Drill, Maybe, Drill?

| Thu Mar. 25, 2010 5:32 PM EDT

A fight is brewing among Senate Democrats over whether to expand offshore drilling in their forthcoming climate and energy legislation. According to senators and others briefed on the bill being drafted by Sens. John Kerry, Joe Lieberman, and Lindsey Graham, a large portion of the outer continental shelf (OCS), the 600 million acres land just off the coast of the United States, will be available for drilling. That's riled up at least 10 progressive coastal state senators, who are now threatening to vote against the measure.

"[W]e hope that as you forge legislation, you are mindful that we cannot support legislation that will mitigate one risk only to put our coasts at greater peril from another source,” write the senators in a letter to Kerry, Graham and Lieberman. Interest groups, they warn, "are aggressively pursuing an effort to open the nation’s coasts and oceans for unfettered access to oil and gas drilling." The letter's signatories are Bill Nelson of Florida, Robert Menendez and Frank Lautenberg of New Jersey, Sheldon Whitehouse and Jack Reed of Rhode Island, Barbara Mikulski and Ben Cardin of Maryland, Ted Kaufman of Delaware, and Ron Wyden and Jeff Merkley of Oregon.

The bill will reportedly allow states to decide whether or not to permit drilling within 35 miles of their coast lines. But oil companies could drill between 35 to 75 miles off-shore unless states actively opted out of this provision. The federal government would get to decide about drilling projects more than 75 miles offshore.

The bill will also apparently give the states that opt in a cut of the revenues from the leased plots of the OCS, a deal-sweetener for state governments that the coastal-state senators also balked at. As they point out in the letter, one state could bar drilling while a neighboring state could allow it—and the state borders don't mean much in the event of an oil spill. The senators note that there have been 40 oil spills that have each dumped more than 42,000 gallons into US waters since 1964. The infamous 1989 Exxon Valdez spill covered 1,300 miles. Offshore drilling could also threaten coastal industries such as fishing and tourism, which are worth some $11.4 trillion, the letter says—and for little pay off. "The fact of the matter is that we only have 3% of the world’s oil reserves while we use 25% of the world’s oil," write the senators write. "The only way for us to lower oil prices is to pursue an aggressive policy of energy efficiency and conservation."

But there's also a sizable block of pro-drilling Democrats itching for outer continental shelf drilling to be included in the climate and energy bill. Mary Landrieu (D-La.) said yesterday that a revenue sharing deal between oil companies and states is "absolutely crucial for me, yes, and for several other important senators.”

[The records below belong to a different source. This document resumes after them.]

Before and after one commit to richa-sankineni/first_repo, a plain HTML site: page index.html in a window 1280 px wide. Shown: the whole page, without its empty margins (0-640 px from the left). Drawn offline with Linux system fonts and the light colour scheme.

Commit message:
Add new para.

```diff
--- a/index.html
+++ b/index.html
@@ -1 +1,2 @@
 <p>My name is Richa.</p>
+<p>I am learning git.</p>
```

Following a meeting with Kerry, Alaska Democrat Mark Begich told reporters that senators "are still working" on drilling components, but provisions that would allow state to decide on drilling are expected to be included. "[T]hat’s great because Alaska loves OCS," said Begich, who also wrote a letter to Majority Leader Harry Reid on Wednesday outlining his desire for more drilling. "It will benefit no Alaskan to slow the advance of climate change's effects if no one can afford to rebuild their eroding village, meet a payroll or heat their home," Begich wrote.

As environmental advocates briefed on the bill have pointed out, some proposed language on outer continental shelf drilling could actually mark an improvement over where things stand today. In October 2008, Congress allowed the long-standing moratorium on offshore drilling to expire. Currently almost the entire OCS is available for leasing by oil companies, though no new tracts have been leased so far. If the bill protects some areas, it could be acceptable—but that's a big if. Revenue-sharing is also a big concern for enviros, since it would dramatically increase a state's incentive to opt-in.

While enviros anticipated that they would need to accept some drilling in a bill in exchange for a carbon cap, the details that have trickled out so far indicate that the provisions might be a greater expansion of drilling than their lowest expectations. As Kerry, Graham and Lieberman court Big Oil to gather support for a bill, are they at risk of losing their left flank?